(Web document revisions)

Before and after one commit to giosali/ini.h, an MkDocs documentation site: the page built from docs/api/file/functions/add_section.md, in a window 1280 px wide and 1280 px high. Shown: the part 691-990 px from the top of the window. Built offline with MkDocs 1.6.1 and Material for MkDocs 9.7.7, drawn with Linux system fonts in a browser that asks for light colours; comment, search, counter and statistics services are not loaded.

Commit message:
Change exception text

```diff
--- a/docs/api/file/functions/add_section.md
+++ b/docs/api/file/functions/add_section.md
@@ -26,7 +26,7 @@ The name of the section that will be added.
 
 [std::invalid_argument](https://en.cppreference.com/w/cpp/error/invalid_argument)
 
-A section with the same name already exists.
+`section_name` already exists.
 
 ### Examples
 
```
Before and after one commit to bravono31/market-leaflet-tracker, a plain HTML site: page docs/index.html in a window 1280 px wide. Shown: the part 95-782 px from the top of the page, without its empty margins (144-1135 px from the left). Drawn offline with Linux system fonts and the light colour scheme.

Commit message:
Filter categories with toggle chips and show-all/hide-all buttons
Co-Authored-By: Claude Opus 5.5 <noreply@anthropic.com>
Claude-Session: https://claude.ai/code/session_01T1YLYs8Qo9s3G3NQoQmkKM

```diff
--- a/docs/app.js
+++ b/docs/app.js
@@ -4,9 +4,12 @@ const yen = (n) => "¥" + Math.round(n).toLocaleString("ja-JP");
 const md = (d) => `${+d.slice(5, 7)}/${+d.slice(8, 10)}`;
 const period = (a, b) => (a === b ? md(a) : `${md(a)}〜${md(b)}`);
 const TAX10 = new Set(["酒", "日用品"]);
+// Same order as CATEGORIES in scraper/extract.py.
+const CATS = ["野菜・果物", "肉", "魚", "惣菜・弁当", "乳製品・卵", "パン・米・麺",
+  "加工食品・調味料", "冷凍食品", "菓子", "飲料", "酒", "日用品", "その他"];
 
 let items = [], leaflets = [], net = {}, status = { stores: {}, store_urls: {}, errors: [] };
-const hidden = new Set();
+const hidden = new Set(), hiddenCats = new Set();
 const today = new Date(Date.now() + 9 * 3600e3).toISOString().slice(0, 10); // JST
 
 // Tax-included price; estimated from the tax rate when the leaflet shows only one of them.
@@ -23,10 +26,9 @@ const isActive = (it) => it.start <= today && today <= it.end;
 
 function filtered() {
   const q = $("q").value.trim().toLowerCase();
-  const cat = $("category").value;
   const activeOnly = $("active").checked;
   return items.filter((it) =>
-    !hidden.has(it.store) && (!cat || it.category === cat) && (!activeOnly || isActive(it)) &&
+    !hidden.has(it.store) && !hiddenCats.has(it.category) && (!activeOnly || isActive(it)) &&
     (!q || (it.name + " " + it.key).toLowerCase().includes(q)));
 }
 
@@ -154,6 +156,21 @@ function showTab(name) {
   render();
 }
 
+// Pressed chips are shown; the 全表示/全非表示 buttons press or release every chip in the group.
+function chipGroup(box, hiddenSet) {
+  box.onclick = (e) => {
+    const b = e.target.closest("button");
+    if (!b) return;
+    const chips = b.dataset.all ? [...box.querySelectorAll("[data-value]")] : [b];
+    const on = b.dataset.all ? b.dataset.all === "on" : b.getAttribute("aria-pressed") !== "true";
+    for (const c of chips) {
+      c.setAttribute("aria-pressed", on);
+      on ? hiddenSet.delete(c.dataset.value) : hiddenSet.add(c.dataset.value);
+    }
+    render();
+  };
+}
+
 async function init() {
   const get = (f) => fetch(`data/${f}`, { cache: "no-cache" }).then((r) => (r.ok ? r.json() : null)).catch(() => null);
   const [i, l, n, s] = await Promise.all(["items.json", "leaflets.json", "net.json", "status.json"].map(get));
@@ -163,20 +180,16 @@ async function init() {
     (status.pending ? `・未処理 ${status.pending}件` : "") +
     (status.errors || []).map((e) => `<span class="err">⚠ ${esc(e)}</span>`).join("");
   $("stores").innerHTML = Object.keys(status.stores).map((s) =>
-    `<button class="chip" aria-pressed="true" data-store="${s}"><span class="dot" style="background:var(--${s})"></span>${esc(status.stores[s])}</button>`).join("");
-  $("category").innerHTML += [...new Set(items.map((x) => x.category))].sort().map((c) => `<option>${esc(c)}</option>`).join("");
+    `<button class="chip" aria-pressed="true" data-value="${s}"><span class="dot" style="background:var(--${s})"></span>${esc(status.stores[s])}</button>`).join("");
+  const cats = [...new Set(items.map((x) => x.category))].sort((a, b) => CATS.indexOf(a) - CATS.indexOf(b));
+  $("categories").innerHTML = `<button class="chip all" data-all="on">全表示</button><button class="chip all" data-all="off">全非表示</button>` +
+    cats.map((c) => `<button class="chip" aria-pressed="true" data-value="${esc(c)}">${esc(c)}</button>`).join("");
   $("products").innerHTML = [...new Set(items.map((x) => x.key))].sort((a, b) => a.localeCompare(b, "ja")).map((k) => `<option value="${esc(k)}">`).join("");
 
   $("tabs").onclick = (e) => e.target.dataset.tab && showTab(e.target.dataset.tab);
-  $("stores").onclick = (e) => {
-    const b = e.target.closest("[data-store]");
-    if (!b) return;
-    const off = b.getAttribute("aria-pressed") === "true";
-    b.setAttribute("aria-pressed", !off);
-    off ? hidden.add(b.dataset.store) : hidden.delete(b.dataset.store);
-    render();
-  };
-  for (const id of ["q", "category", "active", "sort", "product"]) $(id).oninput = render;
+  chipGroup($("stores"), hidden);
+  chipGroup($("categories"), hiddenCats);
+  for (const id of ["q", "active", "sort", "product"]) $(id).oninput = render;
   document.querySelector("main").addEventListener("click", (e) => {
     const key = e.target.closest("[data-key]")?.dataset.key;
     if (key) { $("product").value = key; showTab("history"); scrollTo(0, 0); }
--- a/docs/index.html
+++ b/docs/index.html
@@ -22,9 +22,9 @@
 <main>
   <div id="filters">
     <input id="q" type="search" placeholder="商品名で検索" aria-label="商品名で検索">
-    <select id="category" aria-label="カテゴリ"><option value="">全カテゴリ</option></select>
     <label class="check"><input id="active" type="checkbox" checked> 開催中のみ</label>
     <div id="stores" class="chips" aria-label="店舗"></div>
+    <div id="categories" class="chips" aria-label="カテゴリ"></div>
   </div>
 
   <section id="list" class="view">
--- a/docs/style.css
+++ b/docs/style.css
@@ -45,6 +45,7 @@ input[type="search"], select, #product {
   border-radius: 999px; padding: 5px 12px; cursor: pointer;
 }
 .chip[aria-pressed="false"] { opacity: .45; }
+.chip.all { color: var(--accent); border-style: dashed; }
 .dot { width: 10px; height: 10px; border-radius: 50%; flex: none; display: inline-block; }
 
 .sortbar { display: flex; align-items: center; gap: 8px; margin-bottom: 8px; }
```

*TASK PROMPT*
Exact copy required. Retype all of the entries word for word.

*SOLUTION*
Before and after one commit to giosali/ini.h, an MkDocs documentation site: the page built from docs/api/file/functions/add_section.md, in a window 1280 px wide and 1280 px high. Shown: the part 691-990 px from the top of the window. Built offline with MkDocs 1.6.1 and Material for MkDocs 9.7.7, drawn with Linux system fonts in a browser that asks for light colours; comment, search, counter and statistics services are not loaded.

Commit message:
Change exception text

```diff
--- a/docs/api/file/functions/add_section.md
+++ b/docs/api/file/functions/add_section.md
@@ -26,7 +26,7 @@ The name of the section that will be added.
 
 [std::invalid_argument](https://en.cppreference.com/w/cpp/error/invalid_argument)
 
-A section with the same name already exists.
+`section_name` already exists.
 
 ### Examples
 
```
Before and after one commit to bravono31/market-leaflet-tracker, a plain HTML site: page docs/index.html in a window 1280 px wide. Shown: the part 95-782 px from the top of the page, without its empty margins (144-1135 px from the left). Drawn offline with Linux system fonts and the light colour scheme.

Commit message:
Filter categories with toggle chips and show-all/hide-all buttons
Co-Authored-By: Claude Opus 5.5 <noreply@anthropic.com>
Claude-Session: https://claude.ai/code/session_01T1YLYs8Qo9s3G3NQoQmkKM

```diff
--- a/docs/app.js
+++ b/docs/app.js
@@ -4,9 +4,12 @@ const yen = (n) => "¥" + Math.round(n).toLocaleString("ja-JP");
 const md = (d) => `${+d.slice(5, 7)}/${+d.slice(8, 10)}`;
 const period = (a, b) => (a === b ? md(a) : `${md(a)}〜${md(b)}`);
 const TAX10 = new Set(["酒", "日用品"]);
+// Same order as CATEGORIES in scraper/extract.py.
+const CATS = ["野菜・果物", "肉", "魚", "惣菜・弁当", "乳製品・卵", "パン・米・麺",
+  "加工食品・調味料", "冷凍食品", "菓子", "飲料", "酒", "日用品", "その他"];
 
 let items = [], leaflets = [], net = {}, status = { stores: {}, store_urls: {}, errors: [] };
-const hidden = new Set();
+const hidden = new Set(), hiddenCats = new Set();
 const today = new Date(Date.now() + 9 * 3600e3).toISOString().slice(0, 10); // JST
 
 // Tax-included price; estimated from the tax rate when the leaflet shows only one of them.
@@ -23,10 +26,9 @@ const isActive = (it) => it.start <= today && today <= it.end;
 
 function filtered() {
   const q = $("q").value.trim().toLowerCase();
-  const cat = $("category").value;
   const activeOnly = $("active").checked;
   return items.filter((it) =>
-    !hidden.has(it.store) && (!cat || it.category === cat) && (!activeOnly || isActive(it)) &&
+    !hidden.has(it.store) && !hiddenCats.has(it.category) && (!activeOnly || isActive(it)) &&
     (!q || (it.name + " " + it.key).toLowerCase().includes(q)));
 }
 
@@ -154,6 +156,21 @@ function showTab(name) {
   render();
 }
 
+// Pressed chips are shown; the 全表示/全非表示 buttons press or release every chip in the group.
+function chipGroup(box, hiddenSet) {
+  box.onclick = (e) => {
+    const b = e.target.closest("button");
+    if (!b) return;
+    const chips = b.dataset.all ? [...box.querySelectorAll("[data-value]")] : [b];
+    const on = b.dataset.all ? b.dataset.all === "on" : b.getAttribute("aria-pressed") !== "true";
+    for (const c of chips) {
+      c.setAttribute("aria-pressed", on);
+      on ? hiddenSet.delete(c.dataset.value) : hiddenSet.add(c.dataset.value);
+    }
+    render();
+  };
+}
+
 async function init() {
   const get = (f) => fetch(`data/${f}`, { cache: "no-cache" }).then((r) => (r.ok ? r.json() : null)).catch(() => null);
   const [i, l, n, s] = await Promise.all(["items.json", "leaflets.json", "net.json", "status.json"].map(get));
@@ -163,20 +180,16 @@ async function init() {
     (status.pending ? `・未処理 ${status.pending}件` : "") +
     (status.errors || []).map((e) => `<span class="err">⚠ ${esc(e)}</span>`).join("");
   $("stores").innerHTML = Object.keys(status.stores).map((s) =>
-    `<button class="chip" aria-pressed="true" data-store="${s}"><span class="dot" style="background:var(--${s})"></span>${esc(status.stores[s])}</button>`).join("");
-  $("category").innerHTML += [...new Set(items.map((x) => x.category))].sort().map((c) => `<option>${esc(c)}</option>`).join("");
+    `<button class="chip" aria-pressed="true" data-value="${s}"><span class="dot" style="background:var(--${s})"></span>${esc(status.stores[s])}</button>`).join("");
+  const cats = [...new Set(items.map((x) => x.category))].sort((a, b) => CATS.indexOf(a) - CATS.indexOf(b));
+  $("categories").innerHTML = `<button class="chip all" data-all="on">全表示</button><button class="chip all" data-all="off">全非表示</button>` +
+    cats.map((c) => `<button class="chip" aria-pressed="true" data-value="${esc(c)}">${esc(c)}</button>`).join("");
   $("products").innerHTML = [...new Set(items.map((x) => x.key))].sort((a, b) => a.localeCompare(b, "ja")).map((k) => `<option value="${esc(k)}">`).join("");
 
   $("tabs").onclick = (e) => e.target.dataset.tab && showTab(e.target.dataset.tab);
-  $("stores").onclick = (e) => {
-    const b = e.target.closest("[data-store]");
-    if (!b) return;
-    const off = b.getAttribute("aria-pressed") === "true";
-    b.setAttribute("aria-pressed", !off);
-    off ? hidden.add(b.dataset.store) : hidden.delete(b.dataset.store);
-    render();
-  };
-  for (const id of ["q", "category", "active", "sort", "product"]) $(id).oninput = render;
+  chipGroup($("stores"), hidden);
+  chipGroup($("categories"), hiddenCats);
+  for (const id of ["q", "active", "sort", "product"]) $(id).oninput = render;
   document.querySelector("main").addEventListener("click", (e) => {
     const key = e.target.closest("[data-key]")?.dataset.key;
     if (key) { $("product").value = key; showTab("history"); scrollTo(0, 0); }
--- a/docs/index.html
+++ b/docs/index.html
@@ -22,9 +22,9 @@
 <main>
   <div id="filters">
     <input id="q" type="search" placeholder="商品名で検索" aria-label="商品名で検索">
-    <select id="category" aria-label="カテゴリ"><option value="">全カテゴリ</option></select>
     <label class="check"><input id="active" type="checkbox" checked> 開催中のみ</label>
     <div id="stores" class="chips" aria-label="店舗"></div>
+    <div id="categories" class="chips" aria-label="カテゴリ"></div>
   </div>
 
   <section id="list" class="view">
--- a/docs/style.css
+++ b/docs/style.css
@@ -45,6 +45,7 @@ input[type="search"], select, #product {
   border-radius: 999px; padding: 5px 12px; cursor: pointer;
 }
 .chip[aria-pressed="false"] { opacity: .45; }
+.chip.all { color: var(--accent); border-style: dashed; }
 .dot { width: 10px; height: 10px; border-radius: 50%; flex: none; display: inline-block; }
 
 .sortbar { display: flex; align-items: center; gap: 8px; margin-bottom: 8px; }
```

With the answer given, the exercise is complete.